## Problem statement:
Give the line containing "flowchart LR" again, exactly, along with all later lines of the entries, through the last one.

## Data entries:
▼
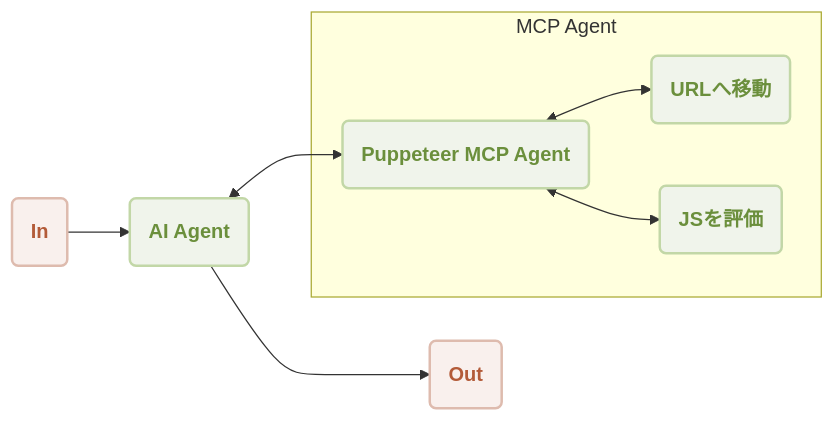
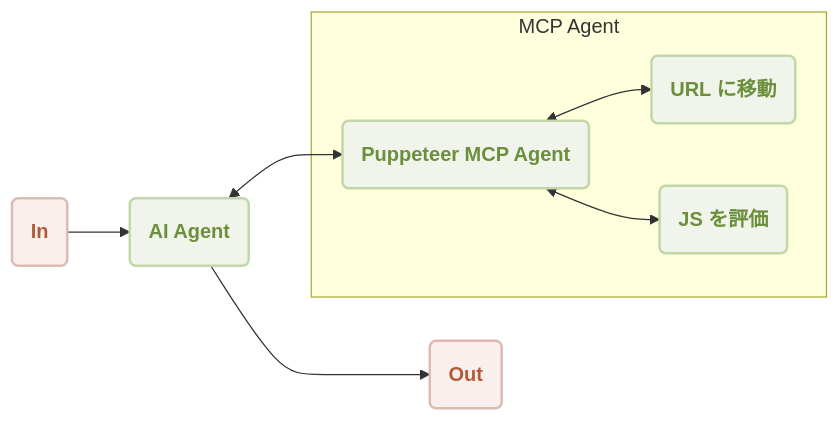
One commit to AIGNE-io/aigne-framework changed the first of 2 diagrams in .aigne/doc-smith/docs/examples-mcp-puppeteer.ja.md. Above: the diagram before and after it, drawn with Mermaid. The commit also changed other lines of this file and 82 other files, not shown here.

````diff
--- a/.aigne/doc-smith/docs/examples-mcp-puppeteer.ja.md
+++ b/.aigne/doc-smith/docs/examples-mcp-puppeteer.ja.md
@@ -15,29 +11,29 @@
 ```mermaid
 flowchart LR
 
 in(In)
 out(Out)
 agent(AI Agent)
 puppeteer(Puppeteer MCP Agent)
-navigate(URLへ移動)
-evaluate(JSを評価)
+navigate(URL に移動)
+evaluate(JS を評価)
 
 in --> agent <--> puppeteer
 
 subgraph MCP Agent
   puppeteer <--> navigate
   puppeteer <--> evaluate
 end
 
 agent --> out
 
 classDef inputOutput fill:#f9f0ed,stroke:#debbae,stroke-width:2px,color:#b35b39,font-weight:bolder;
 classDef processing fill:#F0F4EB,stroke:#C2D7A7,stroke-width:2px,color:#6B8F3C,font-weight:bolder;
 
 class in inputOutput
 class out inputOutput
 class agent processing
 class puppeteer processing
 class navigate processing
 class evaluate processing
 ```
````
▲
## Answer below:
 flowchart LR
 
 in(In)
 out(Out)
 agent(AI Agent)
 puppeteer(Puppeteer MCP Agent)
-navigate(URLへ移動)
-evaluate(JSを評価)
+navigate(URL に移動)
+evaluate(JS を評価)
 
 in --> agent <--> puppeteer
 
 subgraph MCP Agent
   puppeteer <--> navigate
   puppeteer <--> evaluate
 end
 
 agent --> out
 
 classDef inputOutput fill:#f9f0ed,stroke:#debbae,stroke-width:2px,color:#b35b39,font-weight:bolder;
 classDef processing fill:#F0F4EB,stroke:#C2D7A7,stroke-width:2px,color:#6B8F3C,font-weight:bolder;
 
 class in inputOutput
 class out inputOutput
 class agent processing
 class puppeteer processing
 class navigate processing
 class evaluate processing
 ```
````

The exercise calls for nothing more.